● Data to use:

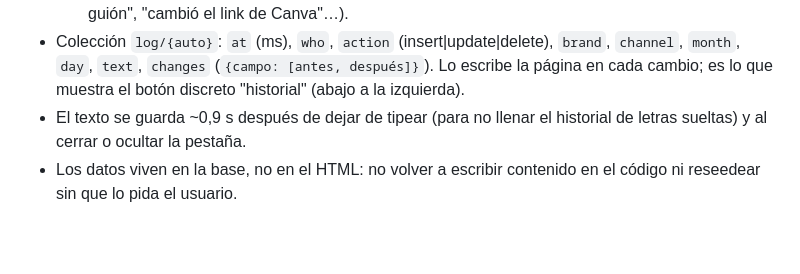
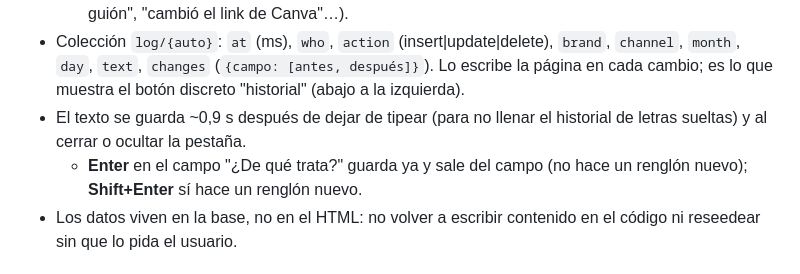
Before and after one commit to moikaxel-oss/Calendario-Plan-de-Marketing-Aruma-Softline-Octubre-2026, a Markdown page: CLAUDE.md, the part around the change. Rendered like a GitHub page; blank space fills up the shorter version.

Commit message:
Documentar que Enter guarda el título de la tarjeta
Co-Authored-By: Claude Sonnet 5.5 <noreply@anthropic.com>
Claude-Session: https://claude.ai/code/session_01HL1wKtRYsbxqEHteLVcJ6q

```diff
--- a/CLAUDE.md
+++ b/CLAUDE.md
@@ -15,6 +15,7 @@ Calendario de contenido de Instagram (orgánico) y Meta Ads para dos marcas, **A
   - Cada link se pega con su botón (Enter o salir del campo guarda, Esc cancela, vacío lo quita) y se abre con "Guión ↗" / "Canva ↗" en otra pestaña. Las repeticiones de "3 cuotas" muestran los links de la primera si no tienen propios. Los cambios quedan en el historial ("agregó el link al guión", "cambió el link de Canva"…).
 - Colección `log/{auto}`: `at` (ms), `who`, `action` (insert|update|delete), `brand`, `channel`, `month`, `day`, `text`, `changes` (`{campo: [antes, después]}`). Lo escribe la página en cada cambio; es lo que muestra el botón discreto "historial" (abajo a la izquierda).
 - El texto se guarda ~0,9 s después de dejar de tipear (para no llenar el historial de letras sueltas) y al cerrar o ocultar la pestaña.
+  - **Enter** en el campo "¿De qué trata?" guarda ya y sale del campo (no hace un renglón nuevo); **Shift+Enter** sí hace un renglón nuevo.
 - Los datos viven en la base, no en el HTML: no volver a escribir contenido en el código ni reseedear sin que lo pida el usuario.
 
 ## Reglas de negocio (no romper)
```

● To do:
With the images left out, set down each record exactly as it appears.

● Output of the exercise:
Before and after one commit to moikaxel-oss/Calendario-Plan-de-Marketing-Aruma-Softline-Octubre-2026, a Markdown page: CLAUDE.md, the part around the change. Rendered like a GitHub page; blank space fills up the shorter version.

Commit message:
Documentar que Enter guarda el título de la tarjeta
Co-Authored-By: Claude Sonnet 5.5 <noreply@anthropic.com>
Claude-Session: https://claude.ai/code/session_01HL1wKtRYsbxqEHteLVcJ6q

```diff
--- a/CLAUDE.md
+++ b/CLAUDE.md
@@ -15,6 +15,7 @@ Calendario de contenido de Instagram (orgánico) y Meta Ads para dos marcas, **A
   - Cada link se pega con su botón (Enter o salir del campo guarda, Esc cancela, vacío lo quita) y se abre con "Guión ↗" / "Canva ↗" en otra pestaña. Las repeticiones de "3 cuotas" muestran los links de la primera si no tienen propios. Los cambios quedan en el historial ("agregó el link al guión", "cambió el link de Canva"…).
 - Colección `log/{auto}`: `at` (ms), `who`, `action` (insert|update|delete), `brand`, `channel`, `month`, `day`, `text`, `changes` (`{campo: [antes, después]}`). Lo escribe la página en cada cambio; es lo que muestra el botón discreto "historial" (abajo a la izquierda).
 - El texto se guarda ~0,9 s después de dejar de tipear (para no llenar el historial de letras sueltas) y al cerrar o ocultar la pestaña.
+  - **Enter** en el campo "¿De qué trata?" guarda ya y sale del campo (no hace un renglón nuevo); **Shift+Enter** sí hace un renglón nuevo.
 - Los datos viven en la base, no en el HTML: no volver a escribir contenido en el código ni reseedear sin que lo pida el usuario.
 
 ## Reglas de negocio (no romper)
```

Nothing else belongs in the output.